I'm torn between the light and dark,
Where others see their targets, divine symmetry ...
I'm sinking in the quicksand of my thought,
And I ain't got the power anymore ...
— David Bowie, 'Quicksand', 1971

What is my Problem?

I was living the life that I had dreamed of in the place that I wanted it to be, but as the semester wore on I began to notice a rising level of frustration.

Frustration with Self

While I was with 'my people' in Newmarket I was having a wonderful time, but when I was not with them I would often get mad at myself for spending so much time doing 'frivolous' things like having fun. I didn't understand why I was so hung up on this point, but I began to feel tension between my continued desire to spend time with people who made me feel alive, and my determination to 'make something of myself' through getting an education. I began to feel like I was splitting myself into two people: one who loved life and people, and one who was wholly focused on 'being successful'.

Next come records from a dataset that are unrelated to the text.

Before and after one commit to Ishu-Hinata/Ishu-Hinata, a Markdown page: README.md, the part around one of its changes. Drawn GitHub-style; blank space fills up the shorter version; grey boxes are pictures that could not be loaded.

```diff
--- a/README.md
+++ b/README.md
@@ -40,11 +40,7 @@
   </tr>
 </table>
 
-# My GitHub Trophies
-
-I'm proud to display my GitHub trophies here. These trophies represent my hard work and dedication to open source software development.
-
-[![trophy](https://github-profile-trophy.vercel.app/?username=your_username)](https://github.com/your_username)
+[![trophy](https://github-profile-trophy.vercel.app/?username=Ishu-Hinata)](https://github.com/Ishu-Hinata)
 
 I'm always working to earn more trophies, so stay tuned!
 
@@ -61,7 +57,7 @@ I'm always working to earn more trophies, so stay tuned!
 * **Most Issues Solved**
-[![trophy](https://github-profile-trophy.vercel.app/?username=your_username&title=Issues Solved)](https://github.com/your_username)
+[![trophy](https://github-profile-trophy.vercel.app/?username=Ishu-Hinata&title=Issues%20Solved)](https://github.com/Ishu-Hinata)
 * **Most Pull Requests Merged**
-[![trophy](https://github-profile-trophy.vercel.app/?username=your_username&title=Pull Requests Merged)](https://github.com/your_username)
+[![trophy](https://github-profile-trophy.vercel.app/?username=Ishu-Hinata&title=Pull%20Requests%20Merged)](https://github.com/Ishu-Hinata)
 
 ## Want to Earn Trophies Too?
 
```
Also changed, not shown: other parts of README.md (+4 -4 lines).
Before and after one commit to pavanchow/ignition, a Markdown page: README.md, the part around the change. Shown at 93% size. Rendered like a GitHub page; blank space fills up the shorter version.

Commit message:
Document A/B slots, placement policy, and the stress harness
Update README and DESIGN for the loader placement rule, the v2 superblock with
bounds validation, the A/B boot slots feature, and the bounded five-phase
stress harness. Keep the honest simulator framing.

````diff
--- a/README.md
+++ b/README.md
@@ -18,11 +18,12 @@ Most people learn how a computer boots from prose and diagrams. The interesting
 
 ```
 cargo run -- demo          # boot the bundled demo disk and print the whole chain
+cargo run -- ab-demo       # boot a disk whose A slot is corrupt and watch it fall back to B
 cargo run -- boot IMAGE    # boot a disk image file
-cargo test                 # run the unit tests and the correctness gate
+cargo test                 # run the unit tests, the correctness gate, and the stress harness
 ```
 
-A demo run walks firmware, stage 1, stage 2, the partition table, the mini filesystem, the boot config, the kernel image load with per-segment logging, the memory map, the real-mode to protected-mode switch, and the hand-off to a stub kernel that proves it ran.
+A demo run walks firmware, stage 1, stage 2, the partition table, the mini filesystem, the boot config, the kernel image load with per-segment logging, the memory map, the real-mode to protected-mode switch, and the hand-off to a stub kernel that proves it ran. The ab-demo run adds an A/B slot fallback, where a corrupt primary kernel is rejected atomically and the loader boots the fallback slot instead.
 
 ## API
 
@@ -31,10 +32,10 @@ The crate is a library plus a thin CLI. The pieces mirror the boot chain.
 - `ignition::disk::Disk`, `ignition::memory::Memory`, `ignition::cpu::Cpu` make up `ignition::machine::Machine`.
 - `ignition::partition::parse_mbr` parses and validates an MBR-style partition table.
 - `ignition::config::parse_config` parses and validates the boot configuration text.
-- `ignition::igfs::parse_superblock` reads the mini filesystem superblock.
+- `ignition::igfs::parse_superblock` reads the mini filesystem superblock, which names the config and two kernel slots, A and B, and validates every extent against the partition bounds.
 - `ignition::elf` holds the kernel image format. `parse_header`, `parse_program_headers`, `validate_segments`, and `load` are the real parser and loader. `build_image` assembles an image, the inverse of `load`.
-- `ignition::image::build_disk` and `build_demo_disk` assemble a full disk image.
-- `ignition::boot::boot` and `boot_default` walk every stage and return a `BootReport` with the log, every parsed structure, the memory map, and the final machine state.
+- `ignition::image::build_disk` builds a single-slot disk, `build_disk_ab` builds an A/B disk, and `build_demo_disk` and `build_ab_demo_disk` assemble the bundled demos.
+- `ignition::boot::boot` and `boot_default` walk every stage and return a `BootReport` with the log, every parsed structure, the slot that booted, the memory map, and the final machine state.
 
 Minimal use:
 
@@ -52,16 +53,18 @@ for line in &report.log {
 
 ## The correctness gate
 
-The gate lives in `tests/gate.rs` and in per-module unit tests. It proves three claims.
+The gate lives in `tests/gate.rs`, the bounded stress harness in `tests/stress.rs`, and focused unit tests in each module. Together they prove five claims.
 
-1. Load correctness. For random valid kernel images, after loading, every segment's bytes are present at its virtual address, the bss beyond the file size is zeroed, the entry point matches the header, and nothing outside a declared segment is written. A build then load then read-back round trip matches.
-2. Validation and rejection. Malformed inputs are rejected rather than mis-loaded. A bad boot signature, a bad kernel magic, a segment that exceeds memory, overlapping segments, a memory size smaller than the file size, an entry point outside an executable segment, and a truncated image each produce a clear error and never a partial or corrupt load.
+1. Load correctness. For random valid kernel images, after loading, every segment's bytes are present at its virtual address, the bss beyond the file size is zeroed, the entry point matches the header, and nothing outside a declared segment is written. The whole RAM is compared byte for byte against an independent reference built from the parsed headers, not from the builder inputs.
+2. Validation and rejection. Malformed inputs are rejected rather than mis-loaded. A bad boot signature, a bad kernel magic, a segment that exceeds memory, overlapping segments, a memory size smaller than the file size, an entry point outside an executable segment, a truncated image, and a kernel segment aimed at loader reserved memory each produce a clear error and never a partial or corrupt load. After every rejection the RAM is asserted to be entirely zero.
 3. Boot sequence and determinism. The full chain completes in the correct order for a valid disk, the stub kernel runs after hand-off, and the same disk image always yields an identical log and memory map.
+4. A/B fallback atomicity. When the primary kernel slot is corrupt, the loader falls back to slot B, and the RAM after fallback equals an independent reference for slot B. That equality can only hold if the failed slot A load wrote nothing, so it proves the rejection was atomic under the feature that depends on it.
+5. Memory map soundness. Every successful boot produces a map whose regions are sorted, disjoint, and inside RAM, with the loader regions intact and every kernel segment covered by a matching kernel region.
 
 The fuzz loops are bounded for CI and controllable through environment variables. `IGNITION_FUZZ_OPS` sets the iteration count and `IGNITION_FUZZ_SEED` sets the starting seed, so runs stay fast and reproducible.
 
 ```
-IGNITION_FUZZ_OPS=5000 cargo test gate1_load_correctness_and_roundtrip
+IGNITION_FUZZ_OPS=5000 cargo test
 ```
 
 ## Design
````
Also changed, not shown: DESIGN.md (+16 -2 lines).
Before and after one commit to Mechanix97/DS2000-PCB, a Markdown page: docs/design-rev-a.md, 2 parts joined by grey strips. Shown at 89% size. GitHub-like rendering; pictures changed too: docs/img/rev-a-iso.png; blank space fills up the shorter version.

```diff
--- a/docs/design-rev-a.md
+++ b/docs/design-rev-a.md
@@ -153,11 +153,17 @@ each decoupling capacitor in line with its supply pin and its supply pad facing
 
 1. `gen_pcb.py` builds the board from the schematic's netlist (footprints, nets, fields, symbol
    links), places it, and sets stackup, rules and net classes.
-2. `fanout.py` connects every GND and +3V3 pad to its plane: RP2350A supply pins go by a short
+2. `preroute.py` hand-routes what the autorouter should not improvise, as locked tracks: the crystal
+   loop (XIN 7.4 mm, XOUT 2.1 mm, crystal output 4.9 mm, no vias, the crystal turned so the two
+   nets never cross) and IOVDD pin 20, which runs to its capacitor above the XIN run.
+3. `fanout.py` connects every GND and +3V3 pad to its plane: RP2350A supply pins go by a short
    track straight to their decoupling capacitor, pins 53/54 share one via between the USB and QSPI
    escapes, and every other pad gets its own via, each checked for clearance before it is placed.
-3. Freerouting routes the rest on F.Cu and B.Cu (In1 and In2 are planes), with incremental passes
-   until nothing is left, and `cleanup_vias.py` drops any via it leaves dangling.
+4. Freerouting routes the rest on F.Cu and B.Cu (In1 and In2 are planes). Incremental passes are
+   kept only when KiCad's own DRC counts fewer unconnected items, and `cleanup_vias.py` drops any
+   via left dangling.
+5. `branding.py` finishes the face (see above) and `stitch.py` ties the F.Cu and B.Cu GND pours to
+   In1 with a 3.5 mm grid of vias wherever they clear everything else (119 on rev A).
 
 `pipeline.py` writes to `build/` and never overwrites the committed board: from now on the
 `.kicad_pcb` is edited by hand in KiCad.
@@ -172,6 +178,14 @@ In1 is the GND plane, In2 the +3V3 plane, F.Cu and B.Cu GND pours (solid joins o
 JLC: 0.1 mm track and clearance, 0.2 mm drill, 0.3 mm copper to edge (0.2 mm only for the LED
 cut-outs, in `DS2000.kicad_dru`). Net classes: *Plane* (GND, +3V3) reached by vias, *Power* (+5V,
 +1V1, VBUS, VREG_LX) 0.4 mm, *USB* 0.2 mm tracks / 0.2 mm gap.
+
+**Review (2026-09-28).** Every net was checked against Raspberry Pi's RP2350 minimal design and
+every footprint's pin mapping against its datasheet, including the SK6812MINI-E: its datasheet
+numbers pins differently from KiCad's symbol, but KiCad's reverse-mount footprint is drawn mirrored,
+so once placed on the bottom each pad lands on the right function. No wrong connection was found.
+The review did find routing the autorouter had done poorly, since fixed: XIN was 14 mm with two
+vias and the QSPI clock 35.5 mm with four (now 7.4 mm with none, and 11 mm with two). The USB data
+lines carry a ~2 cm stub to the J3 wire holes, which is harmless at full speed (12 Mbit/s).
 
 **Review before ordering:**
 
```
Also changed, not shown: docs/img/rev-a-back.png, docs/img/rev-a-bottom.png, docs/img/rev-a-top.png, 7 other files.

Frustration with School

The cycle of working at the market and spending time with friends continued to be wonderful and satisfying, while school became increasingly frustrating. At first I blamed my busy schedule, but I seemed to have time for everything, so that didn't make sense. Next I blamed some of the people I was hanging out with, but that didn't ring true and I had to admit that my problem was with myself. Many of the old questions from my previous time at college had come back: What was my goal? Why was I studying things that didn't interest me in class, while so much outside of class did? Why was it getting harder and harder to do something I was so committed to? Why did it seem to be so easy for others, yet so difficult for me?

I began talking to friends about what was bothering me and putting those feeling into words helped me begin to separate the goals of 'getting my education' from 'getting my degree'. I often used those two terms synonymously, but in practice I was finding them very different — maybe even be mutually exclusive. I was getting an education by following my heart and mind and learning what interested me. Getting my degree was an activity that I was pushing myself to do by force of will. I thought it was the 'right' thing to do, but it was not something that I wanted to do in any deeper way.

Finding a Way Forward

After a few days of intensive self-analysis I was surprised at my conclusion: I realized that I had been living with a belief that I had an obligation to 'be somebody'. This was above and beyond what I expected from everyone else around me. It was just fine for them to do things because they enjoyed them, but I came to realize that I did not think that was allowable for me. I had an entirely separate list of rules for what was permissible for me and what was permissible for others. Somehow I had gotten the idea fixed in my head that I had to be some kind of shining example of ... I didn't even know what. I just believed that I had to work very, very hard and be 'successful'.

I was rather dumbfounded to realize this. Where did it come from? How did I not notice this before? Now that I was aware of it what should I do about it? This realization was not a solution, but rather, it was the entry into a clearer understanding of a problem.

Looking back to when I was in Ireland I could see how this belief had held me back. I felt like I couldn't travel freely as other people did, because different rules applied to me. My own beliefs were sabotaging my ability to live life like I wanted to. As I continued to think through this realization I found that it had corollaries behind it, most notably, "If there was one deeply ingrained belief that, upon examination, appeared to be untrue how many more was I carrying around?" If I had actually identified something that had been holding me back in life, then I would certainly want to find any more of them that were buried inside me.

Now that I could see my how my beliefs were holding me back I also realized that I had to do something about it.